Radiation wounds are not "damaged" skin, per se, as much as they are "missing" skin- let me explain- radiation causes skin to fail to reproduce properly, and thus as you "use up" your normal skin, like we all do all day, there are no new layers of skin coming up from the bottom. So eventually the area can ulcerate. This might look like a thermal burn, but it has very little in common with a thermal burn, and the treatments for thermal burns will not help much.
Let me be clear- many skin reactions don't need, nor will they find benefit from a 100 dollars worth of potions and lotions from the herbal medicine shop. You expect me to say that because I'm a doctor. Perhaps some will stop listening to me now because I don't think that a plant from the middle of the jungle ground up and slathered on your skin will fix the problem (why would it?). But, allow me to also say- most skin reactions don't need, nor will they benefit from 100 dollars worth of laboratory chemicals stuffed into a brand name prescription from the pharmacy.

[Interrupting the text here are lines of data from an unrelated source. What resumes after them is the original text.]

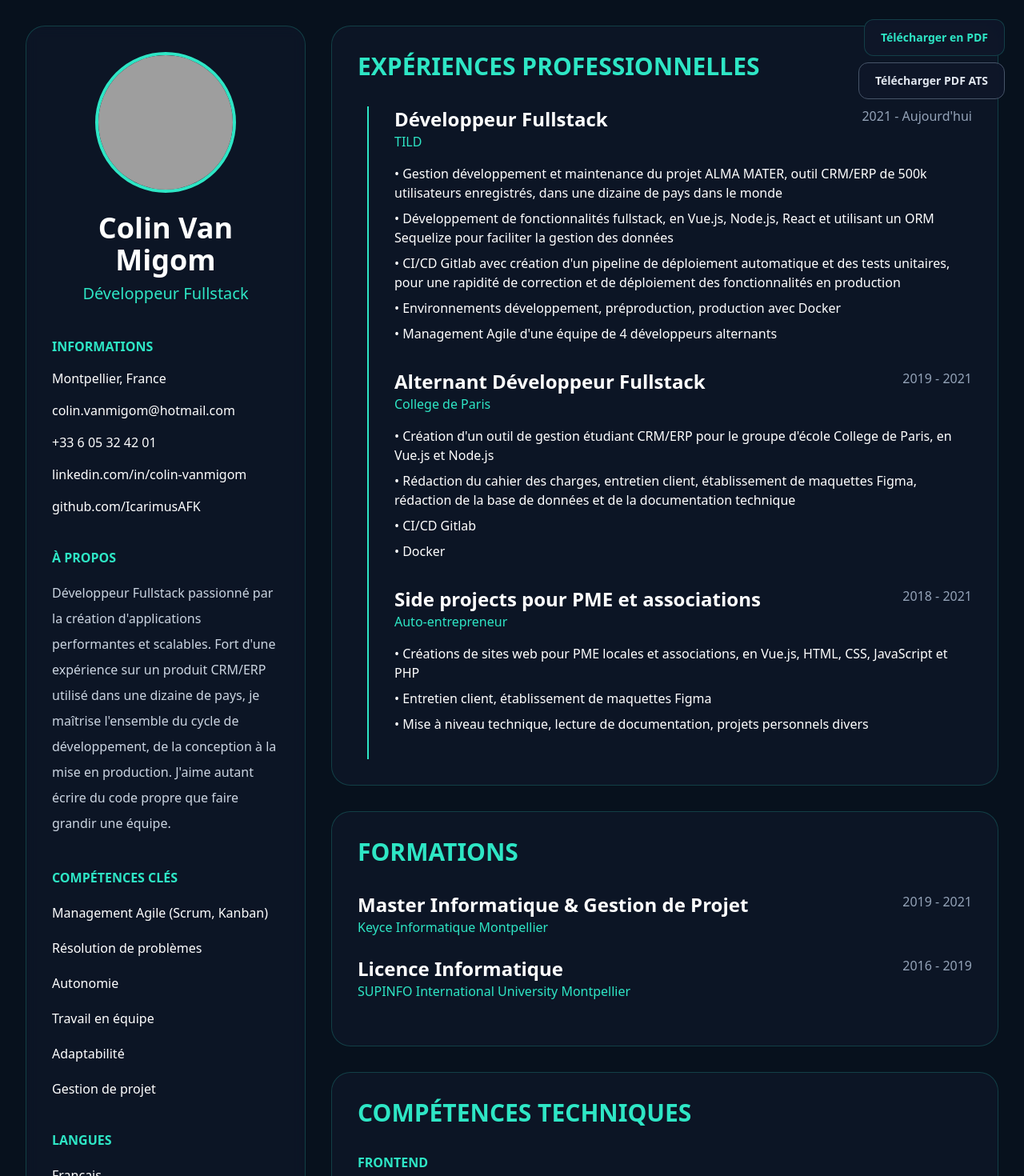
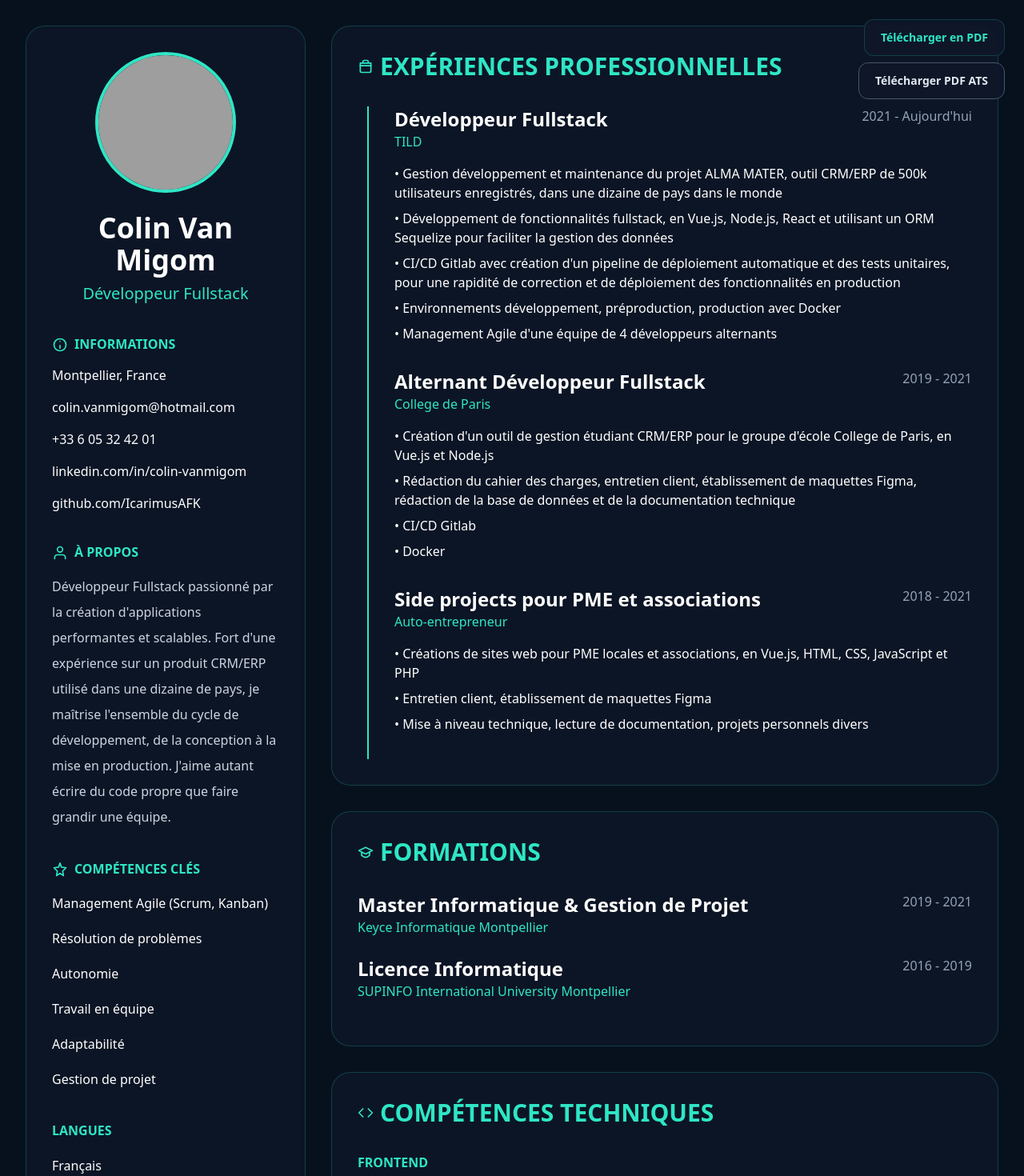
Before and after one commit to IcarimusAFK/CvWebDev, a Nuxt app: page / in a window 1280 px wide. Shown: the top 1470 px of the page at 80% size. Built offline with nearby package versions, Linux system fonts and the light colour scheme; grey boxes are pictures that could not be loaded.

Commit message:
icone pour chaque partie

```diff
--- a/assets/css/main.css
+++ b/assets/css/main.css
@@ -1,5 +1,27 @@
 .text-glow {
   color: #2EE6C5;
+}
+
+.cv-section-title {
+  display: flex;
+  align-items: center;
+  gap: 0.5rem;
+}
+
+.cv-section-title__icon {
+  display: inline-flex;
+  flex-shrink: 0;
+  align-items: center;
+  justify-content: center;
+}
+
+.cv-section-title__icon svg {
+  width: 1.25rem;
+  height: 1.25rem;
+}
+
+.cv-section-title__text {
+  line-height: 1.2;
 }
 
 .border-accent {
@@ -251,6 +273,15 @@ html.pdf-export body {
   font-size: 0.65rem !important;
 }
 
+.pdf-mode .cv-section-title__icon svg {
+  width: 0.7rem !important;
+  height: 0.7rem !important;
+}
+
+.pdf-mode .cv-section-title {
+  gap: 0.25rem !important;
+}
+
 html.ats-export,
 html.ats-export body {
   background-color: #ffffff !important;
--- /dev/null
+++ b/components/CvSectionTitle.vue
@@ -0,0 +1,135 @@
+<script setup lang="ts">
+type SectionIcon =
+  | 'info'
+  | 'about'
+  | 'soft-skills'
+  | 'experience'
+  | 'education'
+  | 'technical-skills'
+
+const props = withDefaults(defineProps<{
+  icon: SectionIcon
+  tag?: 'h2' | 'h3'
+}>(), {
+  tag: 'h2',
+})
+</script>
+
+<template>
+  <component
+    :is="props.tag"
+    class="cv-section-title"
+  >
+    <span
+      class="cv-section-title__icon"
+      aria-hidden="true"
+    >
+      <svg
+        v-if="props.icon === 'info'"
+        xmlns="http://www.w3.org/2000/svg"
+        viewBox="0 0 24 24"
+        fill="none"
+      >
+        <path
+          d="M12 13V17M12 7H12.01M21 12C21 16.9706 16.9706 21 12 21C7.02944 21 3 16.9706 3 12C3 7.02944 7.02944 3 12 3C16.9706 3 21 7.02944 21 12Z"
+          stroke="#2EE6C5"
+          stroke-width="2"
+          stroke-linecap="round"
+          stroke-linejoin="round"
+        />
+      </svg>
+
+      <svg
+        v-else-if="props.icon === 'about'"
+        xmlns="http://www.w3.org/2000/svg"
+        viewBox="0 0 24 24"
+        fill="none"
+      >
+        <path
+          d="M20 21V19C20 16.7909 18.2091 15 16 15H8C5.79086 15 4 16.7909 4 19V21M16 7C16 9.20914 14.2091 11 12 11C9.79086 11 8 9.20914 8 7C8 4.79086 9.79086 3 12 3C14.2091 3 16 4.79086 16 7Z"
+          stroke="#2EE6C5"
+          stroke-width="2"
+          stroke-linecap="round"
+          stroke-linejoin="round"
+        />
+      </svg>
+
+      <svg
+        v-else-if="props.icon === 'soft-skills'"
+        xmlns="http://www.w3.org/2000/svg"
+        viewBox="0 0 24 24"
+        fill="none"
+      >
+        <path
+          d="M12 2L14.09 8.26L21 9.27L16 14.14L17.18 21.02L12 17.77L6.82 21.02L8 14.14L3 9.27L9.91 8.26L12 2Z"
+          stroke="#2EE6C5"
+          stroke-width="2"
+          stroke-linecap="round"
+          stroke-linejoin="round"
+        />
+      </svg>
+
+      <svg
+        v-else-if="props.icon === 'experience'"
+        xmlns="http://www.w3.org/2000/svg"
+        viewBox="0 0 24 24"
+        fill="none"
+      >
+        <path
+          d="M8 7V5C8 3.89543 8.89543 3 10 3H14C15.1046 3 16 3.89543 16 5V7M4 7H20V19C20 20.1046 19.1046 21 18 21H6C4.89543 21 4 20.1046 4 19V7Z"
+          stroke="#2EE6C5"
+          stroke-width="2"
+          stroke-linecap="round"
+          stroke-linejoin="round"
+        />
+        <path
+          d="M4 11H20"
+          stroke="#2EE6C5"
+          stroke-width="2"
+          stroke-linecap="round"
+        />
+      </svg>
+
+      <svg
+        v-else-if="props.icon === 'education'"
+        xmlns="http://www.w3.org/2000/svg"
+        viewBox="0 0 24 24"
+        fill="none"
+      >
+        <path
+          d="M22 10L12 5L2 10L12 15L22 10Z"
+          stroke="#2EE6C5"
+          stroke-width="2"
+          stroke-linecap="round"
+          stroke-linejoin="round"
+        />
+        <path
+          d="M6 12V17C6 17 9 20 12 20C15 20 18 17 18 17V12"
+          stroke="#2EE6C5"
+          stroke-width="2"
+          stroke-linecap="round"
+          stroke-linejoin="round"
+        />
+      </svg>
+
+      <svg
+        v-else-if="props.icon === 'technical-skills'"
+        xmlns="http://www.w3.org/2000/svg"
+        viewBox="0 0 24 24"
+        fill="none"
+      >
+        <path
+          d="M16 18L22 12L16 6M8 6L2 12L8 18"
+          stroke="#2EE6C5"
+          stroke-width="2"
+          stroke-linecap="round"
+          stroke-linejoin="round"
+        />
+      </svg>
+    </span>
+
+    <span class="cv-section-title__text">
+      <slot />
+    </span>
+  </component>
+</template>
--- a/components/educationSection.vue
+++ b/components/educationSection.vue
@@ -5,9 +5,12 @@ import { education } from '~/data/education'
 <template>
 
     <section class="bg-slate-900/70 rounded-3xl p-8 border border-accent">
-        <h2 class="text-glow text-3xl font-bold mb-8">
+        <CvSectionTitle
+            icon="education"
+            class="text-glow text-3xl font-bold mb-8"
+        >
             FORMATIONS
-        </h2>
+        </CvSectionTitle>
 
         <div v-for="item in education" :key="item.title" class="flex justify-between mb-6">
 
--- a/components/experienceSection.vue
+++ b/components/experienceSection.vue
@@ -6,9 +6,12 @@ import { experiences } from '~/data/experiences'
 
     <section class="bg-slate-900/70 rounded-3xl p-8 border border-accent">
 
-        <h2 class="text-glow font-bold text-3xl mb-8">
+        <CvSectionTitle
+            icon="experience"
+            class="text-glow font-bold text-3xl mb-8"
+        >
             EXPÉRIENCES PROFESSIONNELLES
-        </h2>
+        </CvSectionTitle>
 
         <div v-for="job in experiences" :key="job.title" class="border-l-2 border-accent-solid pl-8 pb-8 ml-3">
 
--- a/components/sidebar.vue
+++ b/components/sidebar.vue
@@ -48,9 +48,13 @@ import profilePhoto from '~/assets/profile.png'
 
       <div class="mt-10 space-y-4">
 
-        <h3 class="text-glow font-bold">
+        <CvSectionTitle
+          icon="info"
+          tag="h3"
+          class="text-glow font-bold"
+        >
           INFORMATIONS
-        </h3>
+        </CvSectionTitle>
 
         <p>{{ profile.location }}</p>
         <p>{{ profile.email }}</p>
@@ -62,9 +66,13 @@ import profilePhoto from '~/assets/profile.png'
 
       <div class="mt-10">
 
-        <h3 class="text-glow font-bold mb-4">
+        <CvSectionTitle
+          icon="about"
+          tag="h3"
+          class="text-glow font-bold mb-4"
+        >
           À PROPOS
-        </h3>
+        </CvSectionTitle>
 
         <p class="leading-8 text-slate-300">
           {{ profile.about }}
@@ -74,9 +82,13 @@ import profilePhoto from '~/assets/profile.png'
 
       <div class="mt-10">
 
-        <h3 class="text-glow font-bold mb-5">
+        <CvSectionTitle
+          icon="soft-skills"
+          tag="h3"
+          class="text-glow font-bold mb-5"
+        >
           COMPÉTENCES CLÉS
-        </h3>
+        </CvSectionTitle>
 
         <div
           v-for="skill in profile.softSkills"
--- a/components/skillsSection.vue
+++ b/components/skillsSection.vue
@@ -37,9 +37,12 @@ function getSkillIconUrl(skill: string) {
 
 <template>
   <section class="cv-skills-section bg-slate-900/70 rounded-3xl p-8 border border-accent">
-    <h2 class="text-glow text-3xl font-bold mb-8">
+    <CvSectionTitle
+      icon="technical-skills"
+      class="text-glow text-3xl font-bold mb-8"
+    >
       COMPÉTENCES TECHNIQUES
-    </h2>
+    </CvSectionTitle>
 
     <div class="space-y-8">
       <div v-for="(items, category) in skills" :key="category">
```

Neither approach will help heal the skin very much, and neither will prevent the damage in the first place. Do I believe in natural cures? You bet. Your body, in its natural amazing way, can regenerate skin without lotions or potions or pills most of the time. Very few radiation reactions need serious supportive care, most (not all) will just get better. Of course, there are some severe wounds that will require medical attention, but without an understanding of what is wrong, no one, be they MD, DO, ND or Shaman, can be expected to properly assist you.
Now, keep in mind, I said herbal potions and laboratory chemicals won't heal the wound much faster- I didn't say they wouldn't soothe the area and ease your suffering while your body repaired the damage. That they are very good at. For a grade I skin reaction, a good non-alcohol containing aloe is about as good as anything that costs a hundred times of much, in my opinion. I would rather a patient use aloe, but there are also some lidocaine containing topical medications that are helpful if they insist. Colloidal silver (a very natural medication for the record, despite being sold at the pharmacy) can inhibit the growth of bacteria, although it may not cure an active infection. Infection in general is actually not that common in radiation wounds- but it can happen and should be treated when it does.
Rarely, radiation wounds do need more assertive supportive care. I'm truly very sorry that you had to experience such a situation. Keep in mind, you don't have to clear or remove dead skin from a radiation wound like you might from a thermal burn- at least not aggressively. The problem is missing skin, not damaged skin, or at least that is the more logical way to model the situation.
Missing skin can't be healed with an herb, or a medication, and missing skin sure as heck can't be scrubbed at until it isn't missing anymore. Missing skin, for the most part, needs to wait until the body grows more skin. That can take 2-4 weeks for very mild reactions, to several months for serious radiation injuries.